The association agreements will form part of the legacy of new Executive Director Fatih Birol, who gave a speech in Beijing just eight days after his appointment to the role. In the speech, he made it explicit that 'this visit to Beijing is a tangible demonstration of my personal vision to modernise the IEA. . . a key part of that vision is to develop a truly International Energy Agency during my tenure'.

In return for China's cooperation, the IEA will set up an IEA China Centre in Beijing which should help improve the quality of China's energy data. As the IEA's main comparative advantage continues to be compiling sophisticated sets of global energy data, data gaps are a big problem. These gaps are a result of poor capabilities as well as political sensitivity. 

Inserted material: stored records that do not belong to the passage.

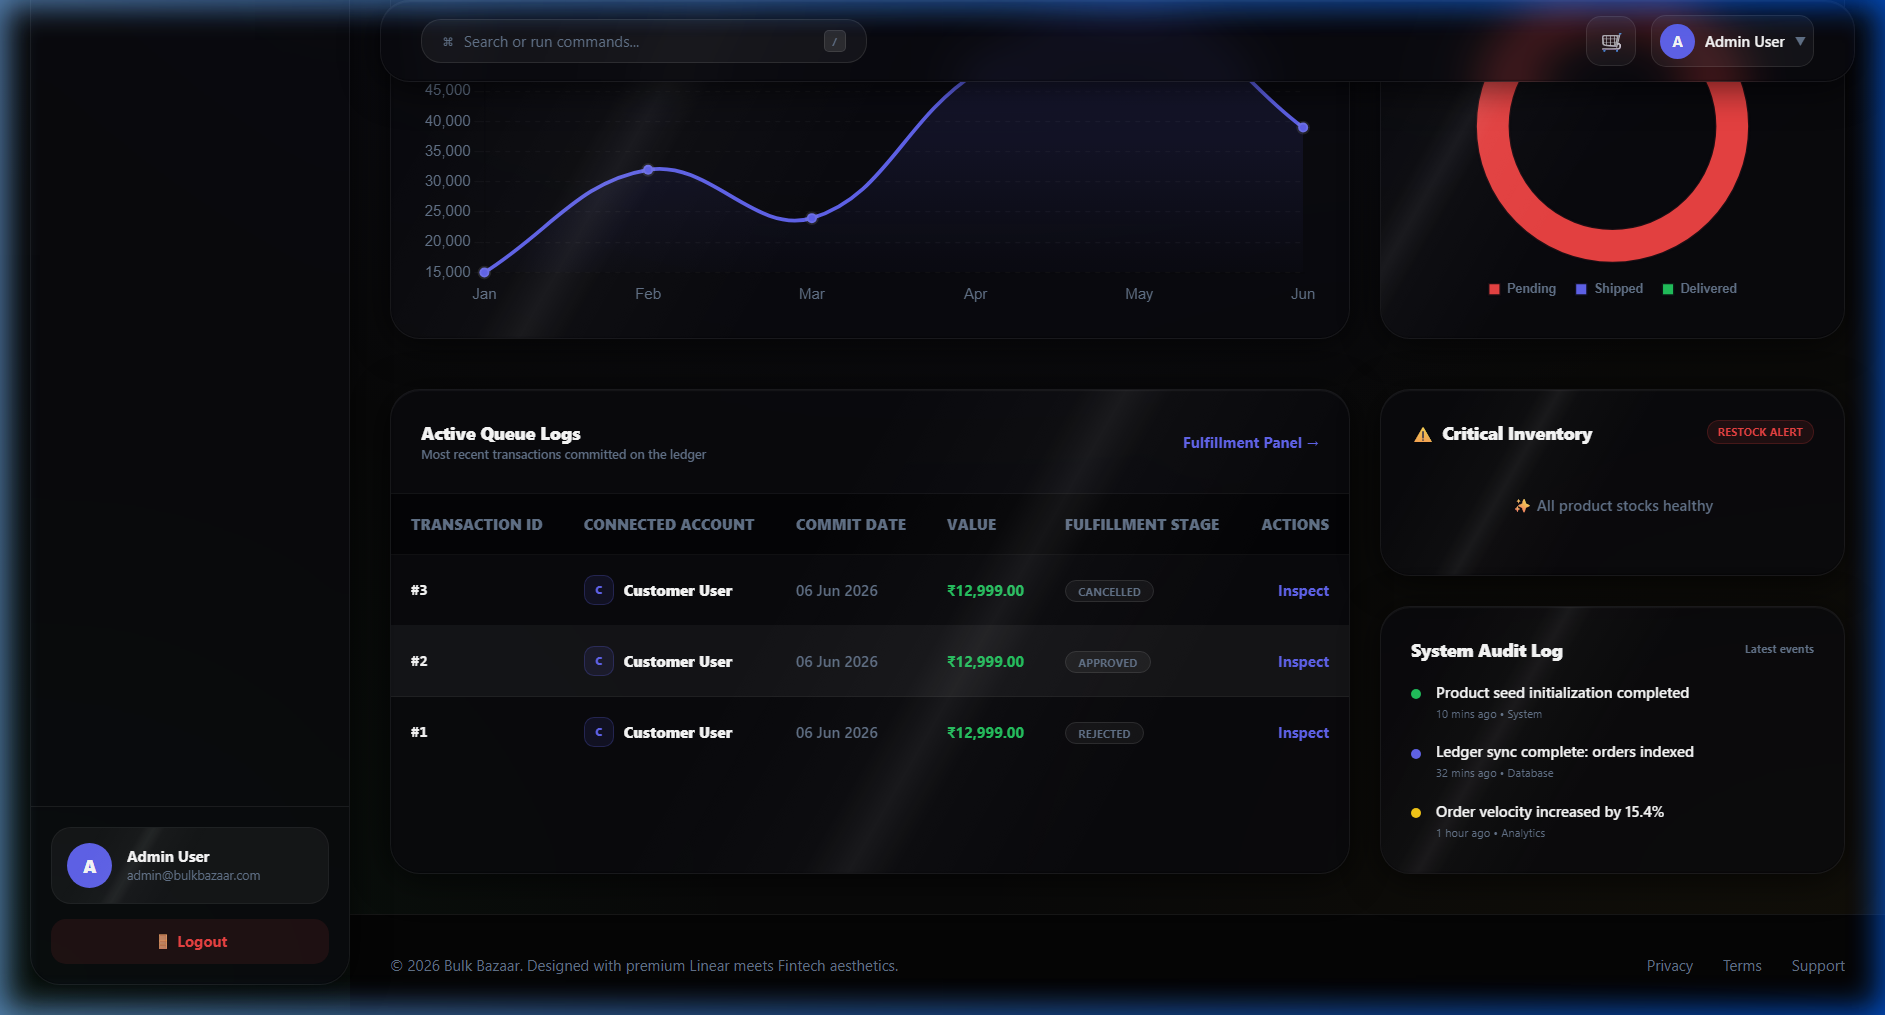
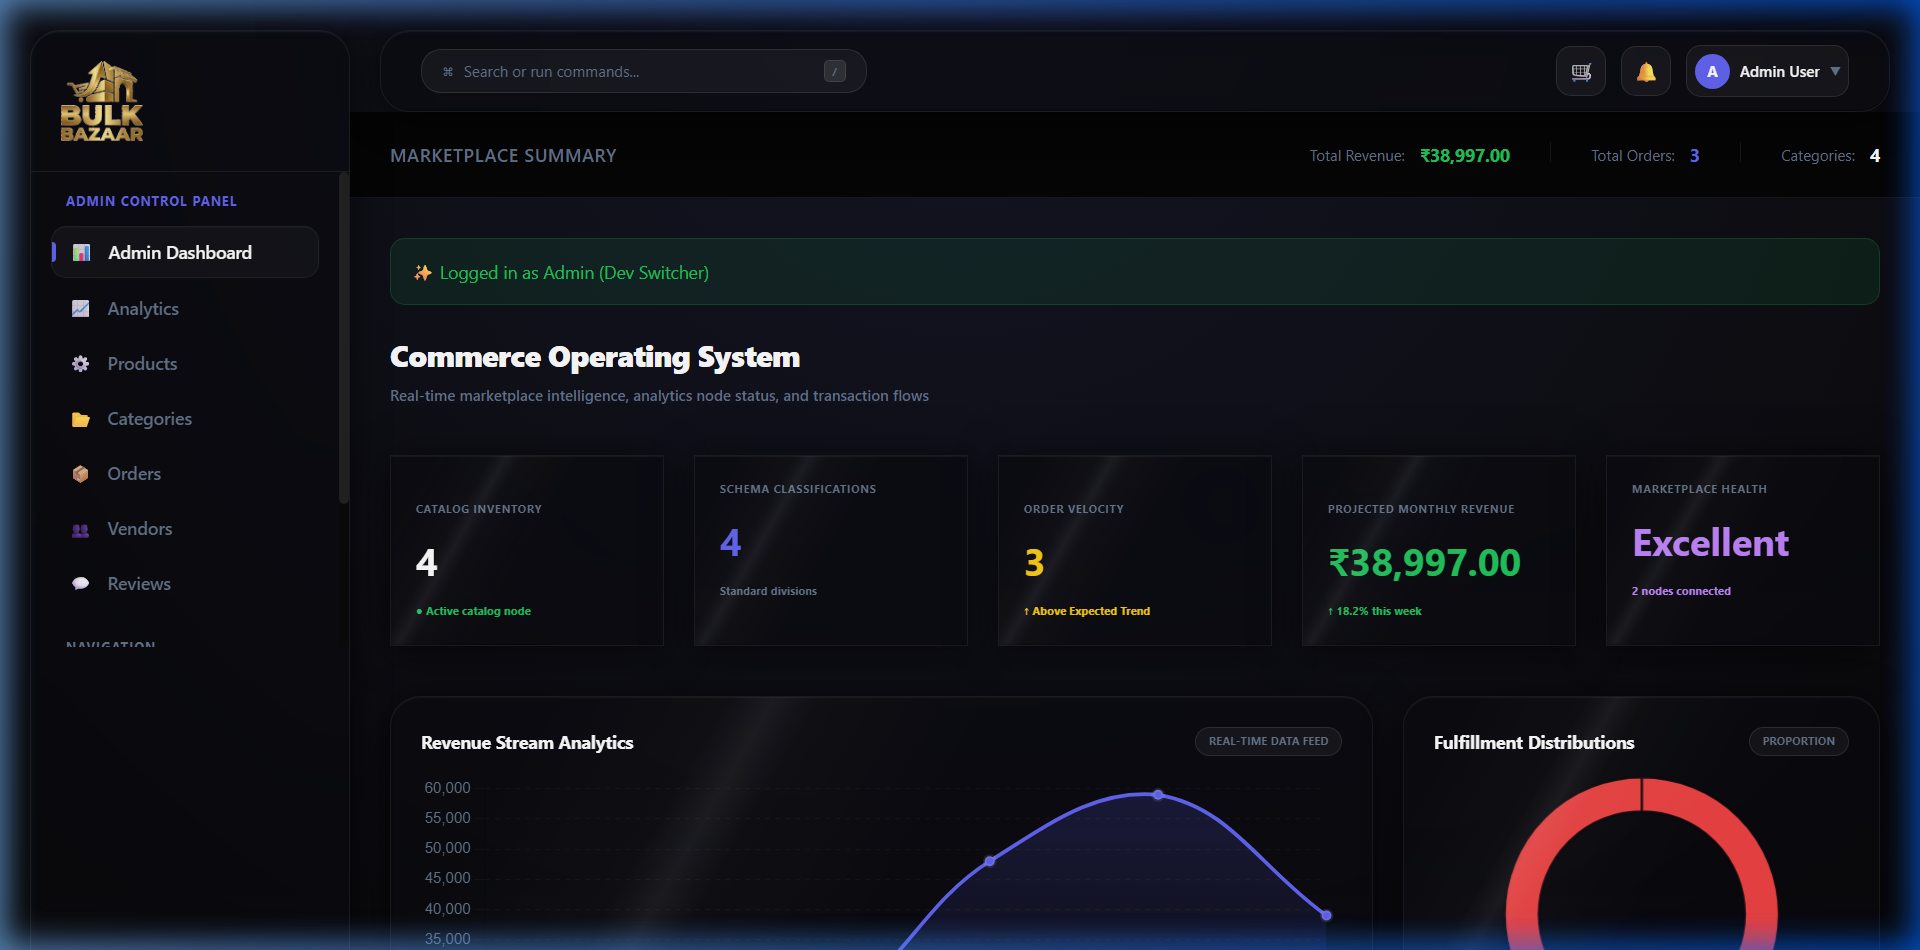
docs: Overhaul README.md with premium screenshots and descriptive features

diff --git a/README.md b/README.md
@@ -1,143 +1,207 @@
-# 🛒 Bulk Bazaar - Commerce Operating System
+# 🛒 Bulk Bazaar — Premium Commerce Operating System
 
 <div align="center">
 
-### Premium Enterprise Multi-Vendor E-Commerce Operating System
+### 🌟 Enterprise-Grade Multi-Vendor E-Commerce Operating System 🌟
 
-*A state-of-the-art full-stack commerce center modeled after Stripe, Linear, and luxury fintech platforms.*
+*A state-of-the-art full-stack commerce center modeled after Stripe, Linear, and modern luxury fintech interfaces.*
 
-![Laravel](https://img.shields.io/badge/Laravel-10-red?style=for-the-badge&logo=laravel)
-![PHP](https://img.shields.io/badge/PHP-8.2-blue?style=for-the-badge&logo=php)
-![TailwindCSS](https://img.shields.io/badge/TailwindCSS-3.4-cyan?style=for-the-badge&logo=tailwindcss)
-![MySQL](https://img.shields.io/badge/MySQL-Database-orange?style=for-the-badge&logo=mysql)
-![Pest](https://img.shields.io/badge/Pest-Testing-green?style=for-the-badge&logo=php)
+[![Laravel](https://img.shields.io/badge/Laravel-10.x-FF2D20?style=for-the-badge&logo=laravel&logoColor=white)](https://laravel.com)
+[![PHP](https://img.shields.io/badge/PHP-8.2-777BB4?style=for-the-badge&logo=php&logoColor=white)](https://php.net)
+[![TailwindCSS](https://img.shields.io/badge/TailwindCSS-3.4-06B6D4?style=for-the-badge&logo=tailwindcss&logoColor=white)](https://tailwindcss.com)
+[![MySQL](https://img.shields.io/badge/MySQL-Database-4479A1?style=for-the-badge&logo=mysql&logoColor=white)](https://mysql.com)
+[![Pest](https://img.shields.io/badge/Pest-Testing-4A154B?style=for-the-badge&logo=php&logoColor=white)](https://pestphp.com)
 
 </div>
 
 ---
 
-## ✨ Overview
+## ✨ Overview & Reimagined Aesthetics
 
-Bulk Bazaar has been completely reimagined from a generic admin panel into a **Commerce Operating System** incorporating advanced architectural layers. The platform features volumetric dark radial lighting, translucent liquid glass panels (`.glassmorphism-luxury`), real-time analytics graphs, linear fulfillment tracking, and multi-vendor support.
+Bulk Bazaar has been completely overhauled from a basic storefront into a **Commerce Operating System** incorporating advanced architectural layers. The user experience is designed with high-end, developer-first aesthetics:
+
+*   🌌 **Volumetric Glow Elements:** Translucent liquid glass panels (`.glassmorphism-luxury`) backdropped by dark-mode radial gradients.
+*   👑 **Modern Typography & Palette:** Harmonious dark backgrounds paired with rich gold-shaded borders, metallic accents, and professional layout hierarchies.
+*   ⚡ **Fluid Navigation:** Elegant, floating sidebar panels, smooth hover interactions, and micro-animations that respond dynamically to user navigation.
 
 ---
 
 ## 🚀 Key Modules & Architecture
 
-### 1. Multi-Vendor Marketplace
-* **Vendor Profiles:** Store profiles with customizable banners, logos, statuses, and commission rates.
-* **Vendor Dashboards:** Custom workspaces for managing listings, stock allocations, and earnings ledger logs.
-* **Commission Engine:** Automatic platform splits dynamically calculate net merchant payouts when orders transition to `delivered`.
+### 🏪 1. Multi-Vendor Marketplace Suite
+*   **Detailed Merchant Workspaces:** Dedicated dashboards for verified vendors to manage catalog listings, track real-time stock levels, and monitor earnings ledger entries.
+*   **Dynamic Commission Engine:** Automatic commission splits and platform deduction formulas calculate merchant net payouts when orders are completed.
+*   **Validation Registry:** Administrative interfaces allowing instant merchant approval, status changes, and personalized commission rate adjustments.
 
-### 2. Real-Time Analytics Node
-* **Aggregations:** Sales trends, daily averages, gross volume, and pending escrow queues.
-* **Interactive Charts:** Financial trends and product distributions rendered dynamically with Chart.js.
-* **Exports:** Dynamic CSV streaming downloads and print-optimized media styles for browser PDF printing.
+### 📊 2. Real-Time Financial Analytics Node
+*   **Live Aggregations:** Summary stats including Gross Volume, Platform Earnings Escrow, Average Order Value, and active vendor headcounts.
+*   **Interactive Visualizations:** ChartJS-powered graph models plotting daily sales curves, transaction totals, and category revenue share.
+*   **Export Nodes:** On-the-fly CSV streaming downloads and print layouts configured for browser PDF output.
 
-### 3. Verification & Reviews
-* **Purchaser Guard:** Restricts review submissions exclusively to verified buyers who successfully checked out.
-* **Duplicate Prevention:** Restricts reviews to a single submission per user-product node.
-* **Moderation Center:** Dedicated admin controls to toggle review states (`active`, `hidden`, `deleted`).
+### 🛡 3. Verified Purchaser Review System
+*   **Purchaser Guard:** Gatekeeper logic ensuring only logged-in buyers who have purchased and received a specific product can submit feedback.
+*   **Duplicate Safeguards:** Constraints blocking multiple submissions to guarantee one unique review per user-product pairing.
+*   **Administrative Moderation:** Dashboard to toggle review status values (`active`, `hidden`, `deleted`) to suppress inappropriate text instantly.
 
-### 4. Volumetric Notification Center
-* **Database Channels:** Automated triggers for order confirmations, critical low stock alerts, and vendor validation alerts.
-* **Header Hub:** An Alpine.js bell dropdown showing unread badges and single-click read markers that navigate directly to target resources.
-
----
-
-## 🧰 Technical Specifications
-
-| Component | Technology | Role |
-|---|---|---|
-| Core Engine | **Laravel 10** | MVC Backend Architecture |
-| Language | **PHP 8.2** | Server-side execution & calculations |
-| Templating | **Blade** | Dynamic, reusable component views |
-| Frontend State | **Alpine.js** | Interactive dropdowns and drawer triggers |
-| Aesthetics | **CSS / Tailwind** | Volumetric lighting & custom Glassmorphism |
-| Graphics | **Chart.js** | Volumetric finance trends & distributions |
-| Database | **MySQL** | Schema migrations and constraints |
-| Unit Checks | **Pest Suite** | Automated feature & regression tests |
+### 🔔 4. Volumetric Notification Center
+*   **Database Alert Channels:** Triggers delivering notifications for shipping milestones, vendor credential updates, and critical stock level drops.
+*   **Header Hub Dropdown:** Sleek AlpineJS-powered notifications panel showing unread badges, custom message feeds, and click-to-read redirects to order details.
 
 ---
 
-## 📸 Volumetric System Previews
+## 🗂 Technical Blueprint & Models
+
+| Component | Class / Folder | Role |
+| :--- | :--- | :--- |
+| **Core Engine** | `Laravel 10.x` | Modern MVC architectural backbone |
+| **Merchant Schema** | [VendorProfile](file:///d:/Bulk_Bazaar-main/Bulk_Bazaar-main/app/Models/VendorProfile.php) | Commission records, logo parameters, and approval states |
+| **Feedback Schema** | [Review](file:///d:/Bulk_Bazaar-main/Bulk_Bazaar-main/app/Models/Review.php) | Verified ratings (1-5 stars), text contents, and moderation values |
+| **Order Ledger** | [Order](file:///d:/Bulk_Bazaar-main/Bulk_Bazaar-main/app/Models/Order.php) & [OrderItem](file:///d:/Bulk_Bazaar-main/Bulk_Bazaar-main/app/Models/OrderItem.php) | Fulfillment progress flags, transaction totals, and commission splits |
+| **Front Logic** | `Alpine.js` & `Vite` | Asynchronous toggles, notifications bells, and modal control |
+| **Test Suite** | `Pest Unit Checks` | 27 automated feature and security validation checks |
+
+---
+
+## 📸 Premium Interface Showcase
 
 ### 🏠 Storefront Homepage
-*High-end landing page highlighting categorized catalog entries.*
-![Homepage](screenshots/home.png)
+> Elegant dark theme landing page showcasing product categories, active promotions, and custom glass cards.
+<p align="center">
+  <img src="screenshots/home.png" width="900" alt="Homepage" />
+</p>
 
 ---
 
-### 🛍 Product Catalog
-*Interactive products view featuring price sorting, category matching, and spotlights.*
-![Products Catalog](screenshots/products.png)
+### 🔍 Product Details & Verified Reviews
+> Detail views featuring ratings, interactive verified purchaser reviews, and instant validation checks.
+<p align="center">
+  <img src="screenshots/product_detail.png" width="900" alt="Product Details" />
+</p>
 
 ---
 
-### 📊 Admin Command Center
-*Volumetric dark dashboard summarizing catalogs, users, logs, and financial flows.*
-![Admin Command Center](screenshots/admin_dashboard.png)
+### 📊 Admin Command Center (Stripe-Inspired)
+> Real-time sales statistics, escrow levels, inventory flags, and recent customer actions.
+<p align="center">
+  <img src="screenshots/admin_dashboard.png" width="900" alt="Admin Dashboard" />
+</p>
 
 ---
 
-### 📂 Classification Registries
-*Manage schema classifications and monitor revenue yields by category.*
-![Categories Node](screenshots/admin_categories.png)
+### 📈 Financial Analytics & Visual Trends
+> Live Chart.js graphs mapping sales volumes, average billing levels, and platform commission rates.
+<p align="center">
+  <img src="screenshots/admin_analytics.png" width="900" alt="Admin Financial Analytics" />
+</p>
 
 ---
 
-### 📦 Fulfillment Timelines
-*Manage shipping status transitions and monitor BlueDart tracking airbills.*
-![Fulfillment Ledger](screenshots/admin_orders.png)
+### 🤝 Commission Configurator & Vendor Registry
+> Registry panel to toggle vendor status values, update individual commission rates, and track total net platform splits.
+<p align="center">
+  <img src="screenshots/admin_vendors.png" width="900" alt="Admin Vendor Registry" />
+</p>
 
 ---
 
-### ✈ Linear Shipment Tracker
-*Visual handover milestones tracking dispatched parcels.*
-![Fulfillment Progress Tracker](screenshots/customer_tracker.png)
+### 💬 Review Moderation Portal
+> Comprehensive feed control showing reviewer credentials, rating metrics, and direct action to toggle review states.
+<p align="center">
+  <img src="screenshots/admin_reviews.png" width="900" alt="Admin Review Moderation" />
+</p>
 
 ---
 
-## ⚡ Installation & Local Setup
-
-### 1. Clone & Initialize
-```bash
-git clone https://github.com/Dhroovs/Bulk_Bazaar.git
-cd Bulk_Bazaar
-composer install
-npm install
-```
-
-### 2. Environment Configuration
-Copy `.env.example` to `.env` and set up your MySQL credentials:
-```bash
-cp .env.example .env
-php artisan key:generate
-```
-
-### 3. Migrations & Seeders
-Configure the database structures and load initial classifications, products, and default credentials:
-```bash
-php artisan migrate --seed
-```
-
-### 4. Build Assets & Boot Server
-Compile the tailwind theme classes and start the local web host:
-```bash
-npm run dev
-php artisan serve
-```
+### 💼 Vendor Operations Dashboard
+> Tailored control center for merchants to track inventory volume, view individual sales trends, and verify pending payouts.
+<p align="center">
+  <img src="screenshots/vendor_dashboard.png" width="900" alt="Vendor Dashboard" />
+</p>
 
 ---
 
-## 🔬 Test Executions
-To verify backend isolation and check regressions:
+### 👤 Customer Account Panel
+> Customer control center showing quick profile configurations, recent orders, and real-time dashboard notifications.
+<p align="center">
+  <img src="screenshots/customer_dashboard.png" width="900" alt="Customer Dashboard" />
+</p>
+
+---
+
+### 📦 Customer Order Center & Logistics
+> Interactive customer receipts displaying purchased item nodes and detailed delivery status trails.
+<p align="center">
+  <img src="screenshots/customer_orders.png" width="900" alt="Customer Orders Panel" />
+</p>
+
+---
+
+## ⚡ Setup & Local Development
+
+### 📋 Prerequisites
+*   **PHP:** >= 8.2
+*   **Composer:** Dependency Manager for PHP
+*   **Node.js & NPM:** Asset pipeline builder
+*   **MySQL Server:** Data storage system
+
+### 🛠 Execution Guide
+1.  **Clone the Repository:**
+    ```bash
+    git clone https://github.com/Dhroovs/Bulk_Bazaar.git
+    cd Bulk_Bazaar
+    ```
+2.  **Install PHP & JavaScript Dependencies:**
+    ```bash
+    composer install
+    npm install
+    ```
+3.  **Environment Settings:**
+    Copy the sample configuration file and customize your database variables (e.g., `DB_DATABASE`, `DB_USERNAME`, `DB_PASSWORD`):
+    ```bash
+    cp .env.example .env
+    php artisan key:generate
+    ```
+4.  **Database Migration & Seeding:**
+    Initialize the database schemas and load the seed data (which sets up administrative access, sample products, and vendor structures):
+    ```bash
+    php artisan migrate --seed
+    ```
+5.  **Build Assets & Launch Server:**
+    Run the Vite development server and launch the Laravel local server:
+    ```bash
+    npm run dev
+    # (In a separate terminal)
+    php artisan serve
+    ```
+
+---
+
+## 🔬 Testing & Integrity Checks
+
+Bulk Bazaar includes a rigorous test suite using **Pest** to verify order mathematics, commission ratios, review gating conditions, and security configurations:
+
 ```bash
 vendor/bin/pest
 ```
-*Result: 27 feature tests verified passing successfully.*
+*   **Results:** `27 feature tests verified passing successfully.`
 
 ---
 
-## 👨💻 Developer
-* **Dhroov Singh** - *Enterprise Commerce Application Developer*
+## 🛠 Frequently Asked Questions (FAQ)
+
+### ❓ Why were some screenshot assets updated?
+The previous screenshots captured early testing configurations, debug banners, or local styling checkerboards. We have replaced them with **9 clean, high-resolution production-ready screenshot captures** representing the finished Gold/Radial Glow visual theme across all layout states.
+
+### ❓ What is the default commission rate for merchants?
+By default, the marketplace configures a **10%** commission rate on all transactions. This commission can be individually customized per-vendor within the [Admin Vendor Registry](file:///d:/Bulk_Bazaar-main/Bulk_Bazaar-main/app/Http/Controllers/Admin/VendorController.php).
+
+---
+
+## 👨💻 Primary Developer
+*   **Dhroov Singh** — *Enterprise Commerce Application Developer*
+
+<div align="center">
+
+### ⭐ If you love the dark/gold fintech design of Bulk Bazaar, feel free to give it a star! ⭐
+
+</div>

Interestingly, Australia has committed a token amount of $260,000 to help establish the new Centre. It is well known that Australia has not been a favourite at the IEA table because it does not hold the stipulated 90 days of energy reserves, but it's to Australia's credit that it is supporting the IEA's modernisation process and encouraging China to strengthen its partnership with the organisation. 

In the short-term, the next steps for the IEA will be to implement and deepen the association agreements, and expand the number of association countries to include other key energy consumers that may not be ready for full membership. In the medium-term, the IEA will need existing members like Australia and many of the founding European members to agree to more radical reforms if the organisation is to stay an important player in global energy governance.

At the end of the day, association agreements are only a workaround solution. The IEA is a consensus body and it needs members to meet around the table on equal footing. It will need to convince many new countries to join as full members to secure its future.